## PROVIDED RECORDS
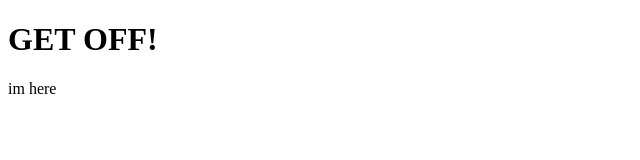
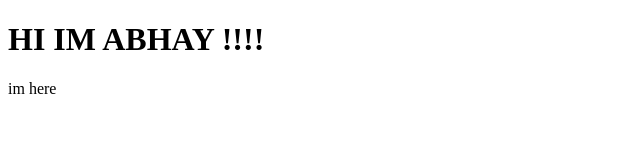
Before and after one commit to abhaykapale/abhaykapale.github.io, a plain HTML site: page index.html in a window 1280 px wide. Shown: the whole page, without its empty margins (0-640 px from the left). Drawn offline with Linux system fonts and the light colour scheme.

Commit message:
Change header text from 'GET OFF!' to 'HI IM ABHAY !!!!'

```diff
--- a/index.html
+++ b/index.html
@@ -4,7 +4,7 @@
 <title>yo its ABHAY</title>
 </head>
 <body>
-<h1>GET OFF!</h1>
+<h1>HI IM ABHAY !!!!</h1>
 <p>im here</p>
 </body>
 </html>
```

* * *

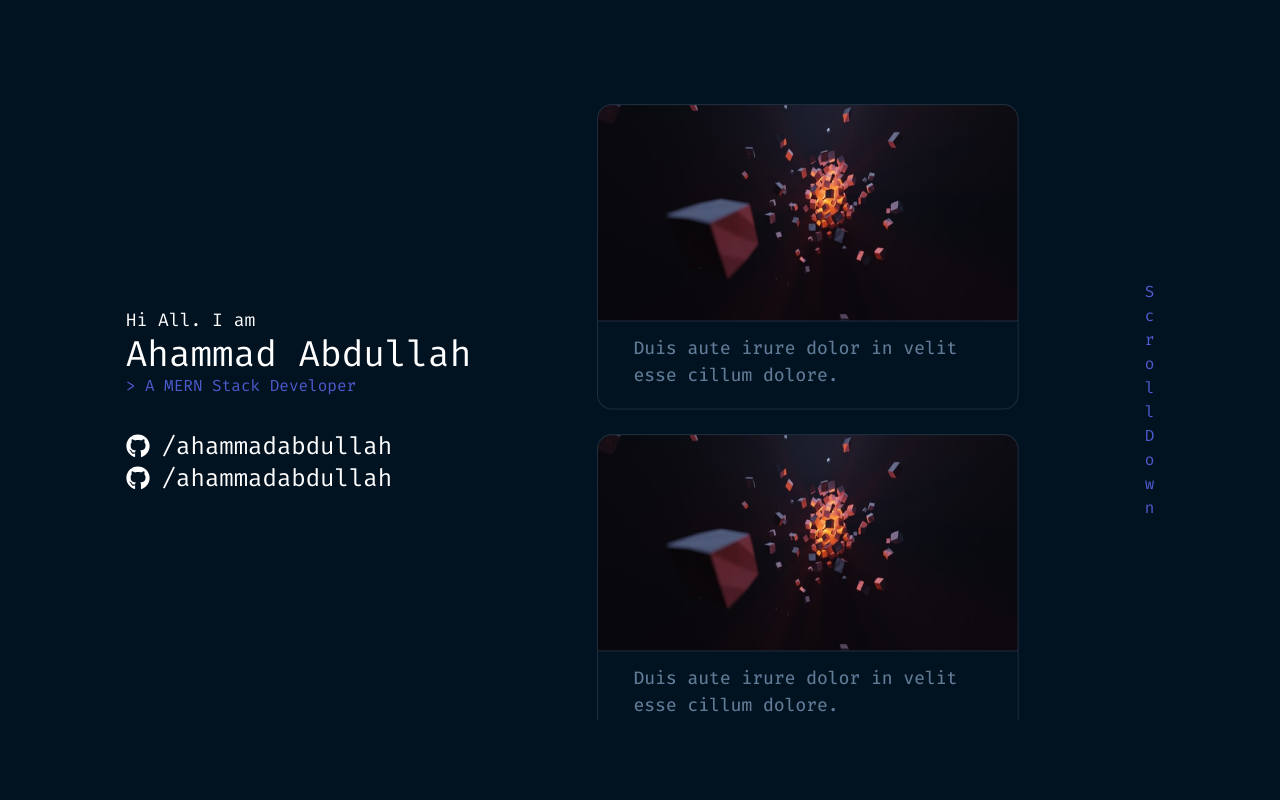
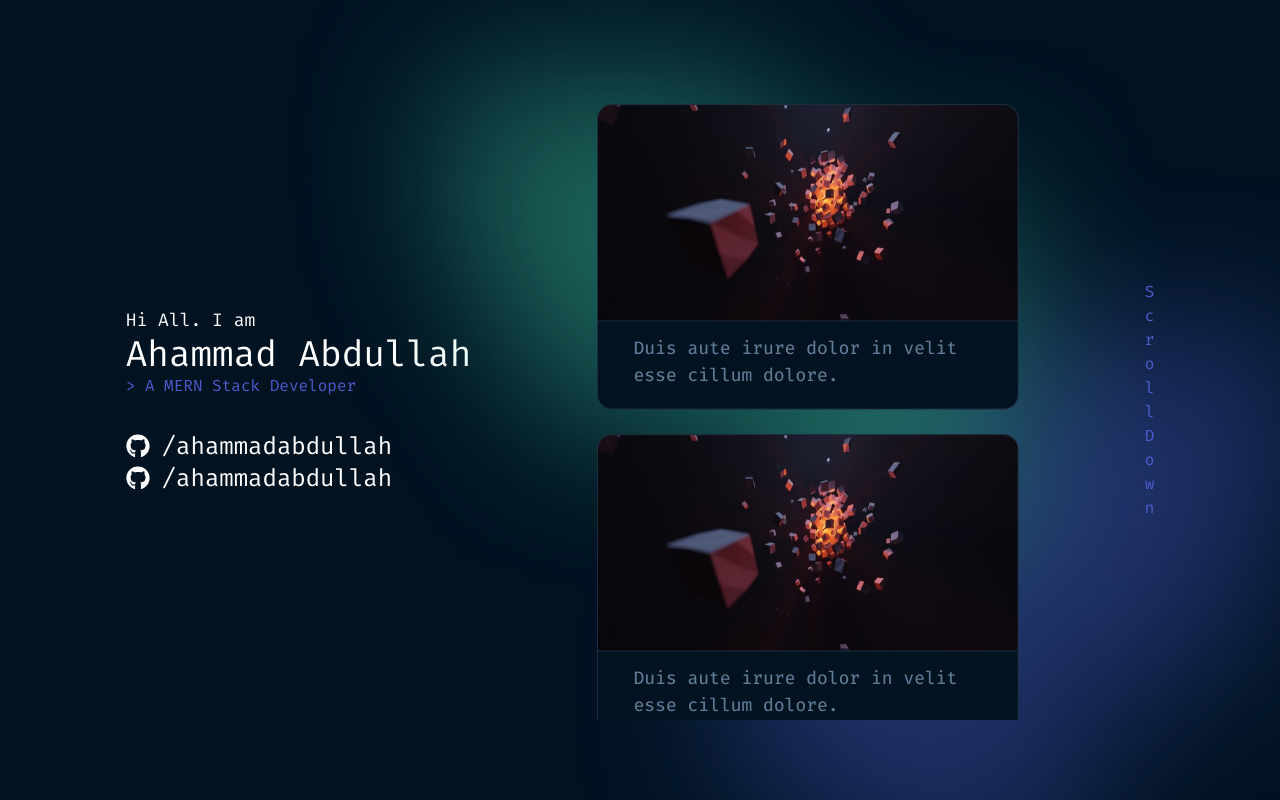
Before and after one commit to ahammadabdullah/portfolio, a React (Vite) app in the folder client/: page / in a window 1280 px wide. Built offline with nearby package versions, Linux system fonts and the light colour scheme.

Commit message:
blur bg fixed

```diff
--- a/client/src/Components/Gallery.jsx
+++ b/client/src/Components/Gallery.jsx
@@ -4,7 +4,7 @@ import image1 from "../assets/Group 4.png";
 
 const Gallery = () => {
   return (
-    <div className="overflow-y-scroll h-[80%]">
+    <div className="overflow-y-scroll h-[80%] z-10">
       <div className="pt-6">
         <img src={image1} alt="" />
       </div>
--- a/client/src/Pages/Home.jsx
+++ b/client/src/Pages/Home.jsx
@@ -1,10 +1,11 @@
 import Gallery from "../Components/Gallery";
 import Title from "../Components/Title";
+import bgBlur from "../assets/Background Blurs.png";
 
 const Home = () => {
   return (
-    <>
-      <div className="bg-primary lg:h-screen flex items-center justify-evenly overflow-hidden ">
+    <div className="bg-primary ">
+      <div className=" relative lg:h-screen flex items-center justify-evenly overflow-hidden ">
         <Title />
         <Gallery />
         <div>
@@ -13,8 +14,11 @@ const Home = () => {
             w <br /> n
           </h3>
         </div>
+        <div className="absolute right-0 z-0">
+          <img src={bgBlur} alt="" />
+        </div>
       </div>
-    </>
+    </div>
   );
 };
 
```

--

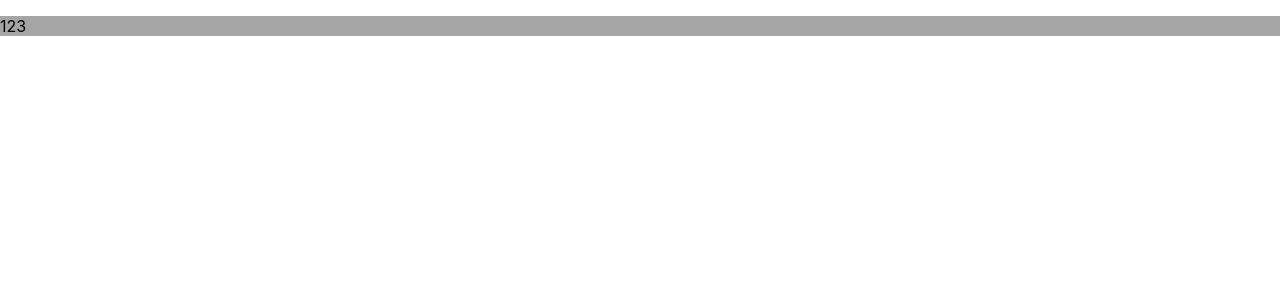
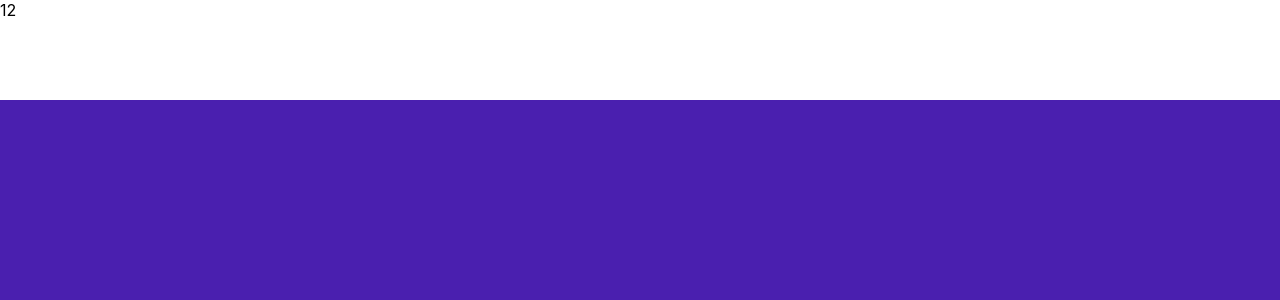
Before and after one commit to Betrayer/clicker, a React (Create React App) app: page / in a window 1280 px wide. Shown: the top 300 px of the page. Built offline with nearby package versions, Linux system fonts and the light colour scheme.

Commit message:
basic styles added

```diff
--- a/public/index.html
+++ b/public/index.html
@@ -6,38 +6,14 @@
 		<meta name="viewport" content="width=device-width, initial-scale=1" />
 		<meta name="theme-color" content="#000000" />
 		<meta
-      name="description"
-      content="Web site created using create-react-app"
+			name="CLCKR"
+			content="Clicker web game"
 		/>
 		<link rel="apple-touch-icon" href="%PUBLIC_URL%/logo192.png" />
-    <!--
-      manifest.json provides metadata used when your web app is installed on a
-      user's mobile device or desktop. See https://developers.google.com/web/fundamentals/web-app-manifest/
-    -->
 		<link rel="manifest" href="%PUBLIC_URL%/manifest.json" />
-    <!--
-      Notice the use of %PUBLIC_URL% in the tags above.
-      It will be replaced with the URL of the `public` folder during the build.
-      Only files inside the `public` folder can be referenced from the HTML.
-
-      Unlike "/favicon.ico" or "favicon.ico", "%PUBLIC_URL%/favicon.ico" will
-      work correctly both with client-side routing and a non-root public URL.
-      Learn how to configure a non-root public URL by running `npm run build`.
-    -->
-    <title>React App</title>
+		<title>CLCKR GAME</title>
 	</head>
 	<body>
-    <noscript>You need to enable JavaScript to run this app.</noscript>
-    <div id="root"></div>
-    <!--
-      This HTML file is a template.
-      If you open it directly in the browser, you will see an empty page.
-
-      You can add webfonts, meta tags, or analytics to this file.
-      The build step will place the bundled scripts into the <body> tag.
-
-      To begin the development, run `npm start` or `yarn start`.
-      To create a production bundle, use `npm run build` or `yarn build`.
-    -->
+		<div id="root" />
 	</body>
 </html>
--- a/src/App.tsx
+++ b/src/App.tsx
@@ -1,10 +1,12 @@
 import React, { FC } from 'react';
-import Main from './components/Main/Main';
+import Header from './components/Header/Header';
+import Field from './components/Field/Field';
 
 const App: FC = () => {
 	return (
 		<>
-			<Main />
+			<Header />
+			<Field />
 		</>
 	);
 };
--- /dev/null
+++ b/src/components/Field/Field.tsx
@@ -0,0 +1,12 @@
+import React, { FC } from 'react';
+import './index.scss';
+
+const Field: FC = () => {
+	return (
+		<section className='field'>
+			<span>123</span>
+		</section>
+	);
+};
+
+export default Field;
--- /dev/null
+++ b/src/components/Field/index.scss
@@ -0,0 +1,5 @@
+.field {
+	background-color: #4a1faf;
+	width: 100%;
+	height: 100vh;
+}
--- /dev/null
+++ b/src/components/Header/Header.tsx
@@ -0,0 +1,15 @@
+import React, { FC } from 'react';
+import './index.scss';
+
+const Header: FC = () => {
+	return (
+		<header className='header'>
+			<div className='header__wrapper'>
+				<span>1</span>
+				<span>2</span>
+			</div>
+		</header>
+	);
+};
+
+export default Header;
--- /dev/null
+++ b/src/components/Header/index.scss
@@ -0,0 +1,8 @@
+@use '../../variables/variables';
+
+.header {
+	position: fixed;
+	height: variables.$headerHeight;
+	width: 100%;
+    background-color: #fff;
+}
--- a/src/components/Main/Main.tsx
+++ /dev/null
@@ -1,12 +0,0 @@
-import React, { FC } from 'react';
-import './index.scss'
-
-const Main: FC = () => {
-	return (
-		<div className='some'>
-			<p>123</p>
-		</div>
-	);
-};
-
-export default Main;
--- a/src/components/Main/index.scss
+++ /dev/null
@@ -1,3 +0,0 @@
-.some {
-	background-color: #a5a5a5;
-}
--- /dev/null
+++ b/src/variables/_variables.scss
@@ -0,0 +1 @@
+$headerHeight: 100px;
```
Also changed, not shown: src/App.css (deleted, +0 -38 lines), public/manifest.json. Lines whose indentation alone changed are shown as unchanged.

## BRIEF
How many lines in the records above contain the word "Main"? State that number and nothing more.

## TASK SOLUTION
6